The answer should be the records below, word for word, with every image left out.

── DATASET RECORDS

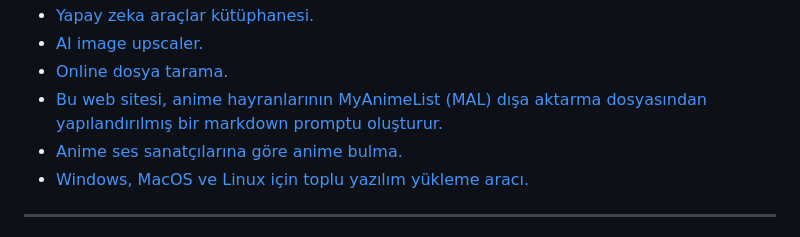
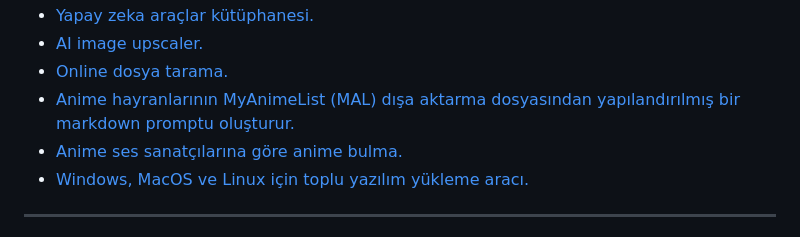
Before and after one commit to levent1ozgur/bazioneriler, a Markdown page: README.md, the part around the change. GitHub-like rendering.

```diff
--- a/README.md
+++ b/README.md
@@ -34,7 +34,7 @@
 *   [Yapay zeka araçlar kütüphanesi.](https://www.futurepedia.io/)
 *   [AI image upscaler.](https://www.upscale.media/)
 *   [Online dosya tarama.](https://www.virustotal.com/)
-*   [Bu web sitesi, anime hayranlarının MyAnimeList (MAL) dışa aktarma dosyasından yapılandırılmış bir markdown promptu oluşturur.](https://myanimeprompt.netlify.app/)
+*   [Anime hayranlarının MyAnimeList (MAL) dışa aktarma dosyasından yapılandırılmış bir markdown promptu oluşturur.](https://myanimeprompt.netlify.app/)
 *   [Anime ses sanatçılarına göre anime bulma.](https://findmyseiyuu.netlify.app/)
 *   [Windows, MacOS ve Linux için toplu yazılım yükleme aracı. ](https://batchinstallpro.netlify.app/)
 
```
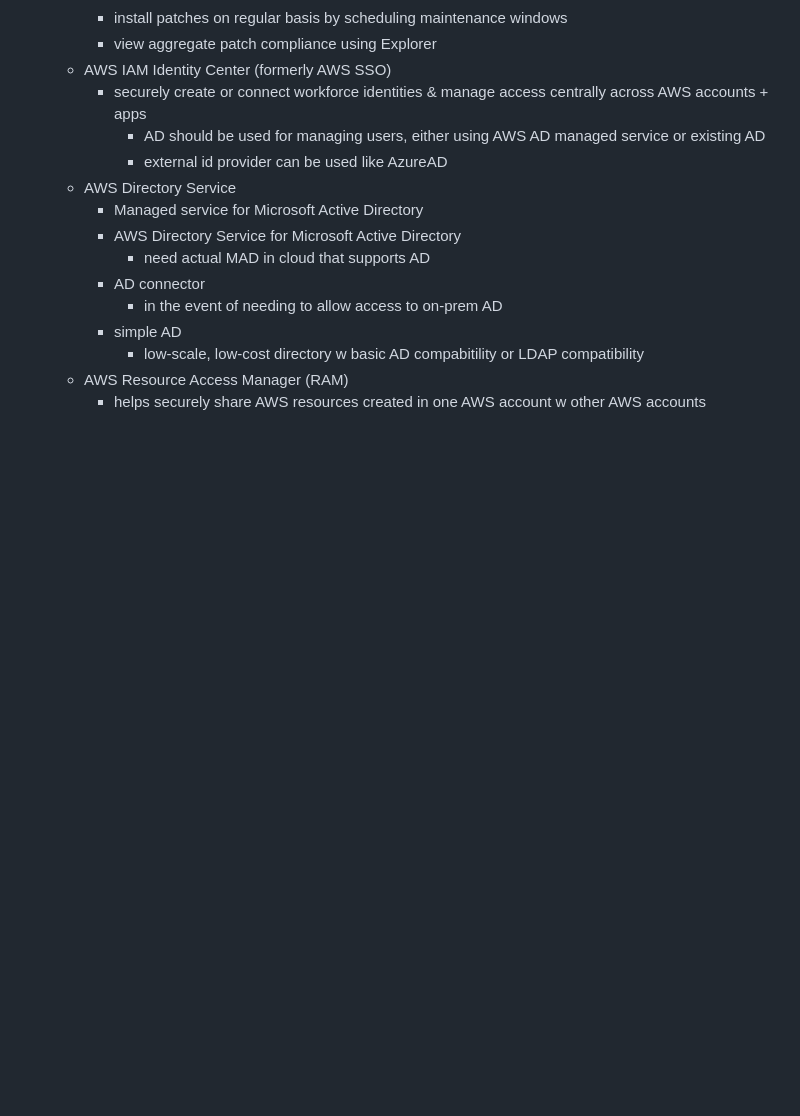
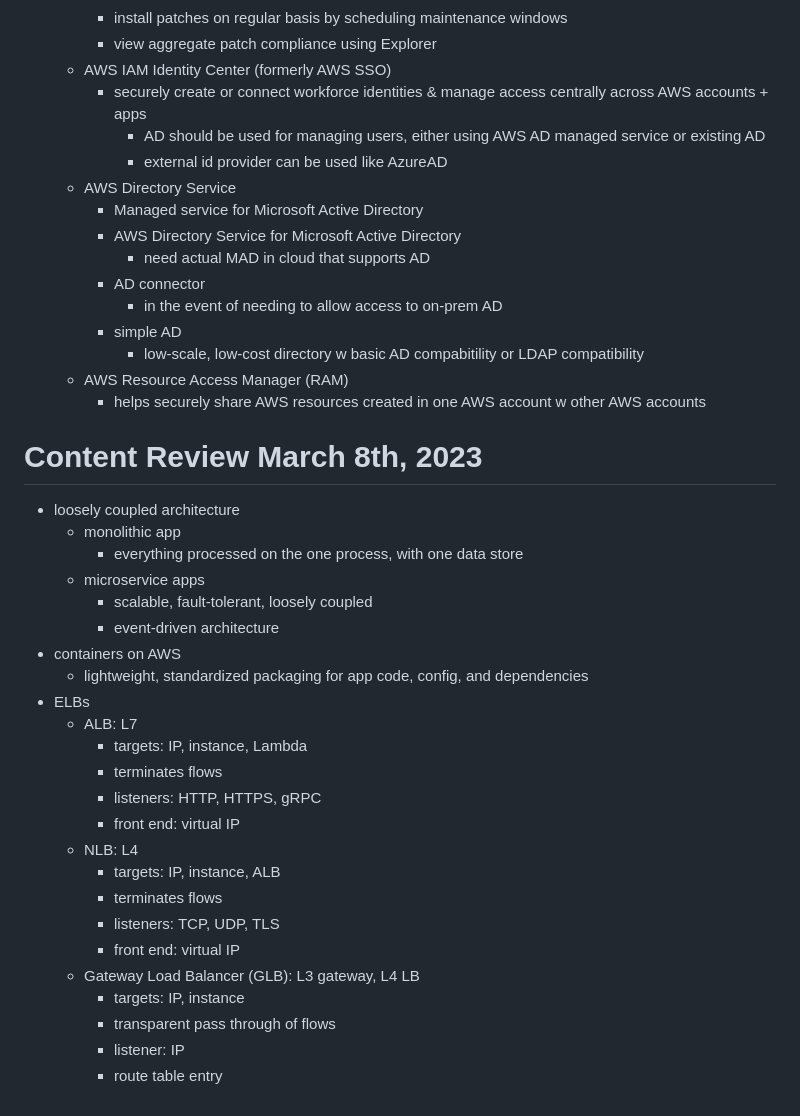
Before and after one commit to jamesdcheney0/continuing-education, a Markdown page: aws/sa-associate/content-review-sessions.md, the part around the change. Drawn GitHub-style; blank space fills up the shorter version.

Commit message:
20230308 exam review

```diff
--- a/aws/sa-associate/content-review-sessions.md
+++ b/aws/sa-associate/content-review-sessions.md
@@ -303,3 +303,29 @@ David Chong (Enablement management)
             - low-scale, low-cost directory w basic AD compabitility or LDAP compatibility
     - AWS Resource Access Manager (RAM)
         - helps securely share AWS resources created in one AWS account w other AWS accounts
+
+# Content Review March 8th, 2023
+- loosely coupled architecture
+    - monolithic app
+        - everything processed on the one process, with one data store
+    - microservice apps
+        - scalable, fault-tolerant, loosely coupled
+        - event-driven architecture
+- containers on AWS
+    - lightweight, standardized packaging for app code, config, and dependencies
+- ELBs
+    - ALB: L7
+        - targets: IP, instance, Lambda
+        - terminates flows
+        - listeners: HTTP, HTTPS, gRPC
+        - front end: virtual IP
+    - NLB: L4
+        - targets: IP, instance, ALB
+        - terminates flows
+        - listeners: TCP, UDP, TLS
+        - front end: virtual IP
+    - Gateway Load Balancer (GLB): L3 gateway, L4 LB
+        - targets: IP, instance
+        - transparent pass through of flows
+        - listener: IP
+        - route table entry
```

────

RESPONSE TO THIS EXERCISE —
Before and after one commit to levent1ozgur/bazioneriler, a Markdown page: README.md, the part around the change. GitHub-like rendering.

```diff
--- a/README.md
+++ b/README.md
@@ -34,7 +34,7 @@
 *   [Yapay zeka araçlar kütüphanesi.](https://www.futurepedia.io/)
 *   [AI image upscaler.](https://www.upscale.media/)
 *   [Online dosya tarama.](https://www.virustotal.com/)
-*   [Bu web sitesi, anime hayranlarının MyAnimeList (MAL) dışa aktarma dosyasından yapılandırılmış bir markdown promptu oluşturur.](https://myanimeprompt.netlify.app/)
+*   [Anime hayranlarının MyAnimeList (MAL) dışa aktarma dosyasından yapılandırılmış bir markdown promptu oluşturur.](https://myanimeprompt.netlify.app/)
 *   [Anime ses sanatçılarına göre anime bulma.](https://findmyseiyuu.netlify.app/)
 *   [Windows, MacOS ve Linux için toplu yazılım yükleme aracı. ](https://batchinstallpro.netlify.app/)
 
```
Before and after one commit to jamesdcheney0/continuing-education, a Markdown page: aws/sa-associate/content-review-sessions.md, the part around the change. Drawn GitHub-style; blank space fills up the shorter version.

Commit message:
20230308 exam review

```diff
--- a/aws/sa-associate/content-review-sessions.md
+++ b/aws/sa-associate/content-review-sessions.md
@@ -303,3 +303,29 @@ David Chong (Enablement management)
             - low-scale, low-cost directory w basic AD compabitility or LDAP compatibility
     - AWS Resource Access Manager (RAM)
         - helps securely share AWS resources created in one AWS account w other AWS accounts
+
+# Content Review March 8th, 2023
+- loosely coupled architecture
+    - monolithic app
+        - everything processed on the one process, with one data store
+    - microservice apps
+        - scalable, fault-tolerant, loosely coupled
+        - event-driven architecture
+- containers on AWS
+    - lightweight, standardized packaging for app code, config, and dependencies
+- ELBs
+    - ALB: L7
+        - targets: IP, instance, Lambda
+        - terminates flows
+        - listeners: HTTP, HTTPS, gRPC
+        - front end: virtual IP
+    - NLB: L4
+        - targets: IP, instance, ALB
+        - terminates flows
+        - listeners: TCP, UDP, TLS
+        - front end: virtual IP
+    - Gateway Load Balancer (GLB): L3 gateway, L4 LB
+        - targets: IP, instance
+        - transparent pass through of flows
+        - listener: IP
+        - route table entry
```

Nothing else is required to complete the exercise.